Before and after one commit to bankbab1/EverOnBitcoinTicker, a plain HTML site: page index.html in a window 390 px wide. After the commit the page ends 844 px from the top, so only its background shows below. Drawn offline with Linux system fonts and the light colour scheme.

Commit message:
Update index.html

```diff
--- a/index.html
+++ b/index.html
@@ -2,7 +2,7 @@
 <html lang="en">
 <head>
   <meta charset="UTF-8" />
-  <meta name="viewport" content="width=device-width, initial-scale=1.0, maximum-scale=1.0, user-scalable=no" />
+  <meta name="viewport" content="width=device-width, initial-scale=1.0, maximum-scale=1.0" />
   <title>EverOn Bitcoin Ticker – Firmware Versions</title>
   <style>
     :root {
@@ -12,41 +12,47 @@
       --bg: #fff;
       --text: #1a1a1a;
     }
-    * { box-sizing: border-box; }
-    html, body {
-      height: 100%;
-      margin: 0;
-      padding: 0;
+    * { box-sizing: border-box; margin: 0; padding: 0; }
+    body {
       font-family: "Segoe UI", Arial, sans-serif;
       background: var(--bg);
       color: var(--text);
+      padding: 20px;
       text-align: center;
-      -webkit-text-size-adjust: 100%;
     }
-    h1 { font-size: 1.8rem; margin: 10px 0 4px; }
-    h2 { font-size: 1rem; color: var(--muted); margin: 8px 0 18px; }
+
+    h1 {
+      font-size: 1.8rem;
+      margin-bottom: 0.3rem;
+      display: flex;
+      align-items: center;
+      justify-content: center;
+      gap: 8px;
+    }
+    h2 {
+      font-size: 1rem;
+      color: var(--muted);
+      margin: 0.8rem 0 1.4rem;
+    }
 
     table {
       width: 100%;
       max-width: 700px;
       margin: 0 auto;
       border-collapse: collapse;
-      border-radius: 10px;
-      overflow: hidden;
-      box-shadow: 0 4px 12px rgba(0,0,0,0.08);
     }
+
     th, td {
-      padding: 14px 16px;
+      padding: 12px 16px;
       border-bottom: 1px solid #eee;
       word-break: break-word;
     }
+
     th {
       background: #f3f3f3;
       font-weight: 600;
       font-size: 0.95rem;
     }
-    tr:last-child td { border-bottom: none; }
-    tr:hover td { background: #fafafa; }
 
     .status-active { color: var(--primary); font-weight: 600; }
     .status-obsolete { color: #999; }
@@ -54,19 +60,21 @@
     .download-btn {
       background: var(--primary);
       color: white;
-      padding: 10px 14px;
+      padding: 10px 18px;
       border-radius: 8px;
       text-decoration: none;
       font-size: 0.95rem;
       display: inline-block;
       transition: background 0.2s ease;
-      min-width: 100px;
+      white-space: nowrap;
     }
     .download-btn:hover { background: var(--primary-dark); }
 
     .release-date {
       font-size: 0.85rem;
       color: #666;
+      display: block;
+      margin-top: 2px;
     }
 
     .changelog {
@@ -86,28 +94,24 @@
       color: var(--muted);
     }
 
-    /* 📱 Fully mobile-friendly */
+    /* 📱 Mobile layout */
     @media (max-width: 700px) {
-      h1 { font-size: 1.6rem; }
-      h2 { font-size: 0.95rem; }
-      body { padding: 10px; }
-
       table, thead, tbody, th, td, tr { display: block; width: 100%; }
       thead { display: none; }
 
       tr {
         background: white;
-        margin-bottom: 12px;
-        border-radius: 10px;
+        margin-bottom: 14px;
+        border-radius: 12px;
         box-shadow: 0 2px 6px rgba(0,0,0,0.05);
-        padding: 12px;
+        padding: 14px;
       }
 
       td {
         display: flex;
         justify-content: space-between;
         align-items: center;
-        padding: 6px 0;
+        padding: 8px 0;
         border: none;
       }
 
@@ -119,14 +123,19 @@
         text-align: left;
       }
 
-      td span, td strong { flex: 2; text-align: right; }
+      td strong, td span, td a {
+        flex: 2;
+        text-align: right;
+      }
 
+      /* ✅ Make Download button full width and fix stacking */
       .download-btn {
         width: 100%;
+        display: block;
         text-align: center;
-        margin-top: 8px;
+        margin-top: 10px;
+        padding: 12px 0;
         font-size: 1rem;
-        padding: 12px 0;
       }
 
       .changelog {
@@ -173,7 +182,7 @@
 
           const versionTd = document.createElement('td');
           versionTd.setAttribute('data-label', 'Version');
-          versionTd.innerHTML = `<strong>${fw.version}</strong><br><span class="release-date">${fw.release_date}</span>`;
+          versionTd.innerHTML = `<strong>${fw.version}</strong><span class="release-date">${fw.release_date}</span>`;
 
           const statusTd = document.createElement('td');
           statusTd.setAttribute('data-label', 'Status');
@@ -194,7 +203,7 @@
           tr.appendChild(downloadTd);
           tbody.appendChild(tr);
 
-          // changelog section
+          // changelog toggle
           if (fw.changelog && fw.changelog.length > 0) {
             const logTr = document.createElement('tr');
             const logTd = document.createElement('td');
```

◇ ◇ ◇ ◇ ◇

List the lines of the records where "border" occurs.

* Answer to this exercise:
-    * { box-sizing: border-box; }
+    * { box-sizing: border-box; margin: 0; padding: 0; }
       border-collapse: collapse;
-      border-radius: 10px;
       border-bottom: 1px solid #eee;
-    tr:last-child td { border-bottom: none; }
       border-radius: 8px;
-        border-radius: 10px;
+        border-radius: 12px;
         border: none;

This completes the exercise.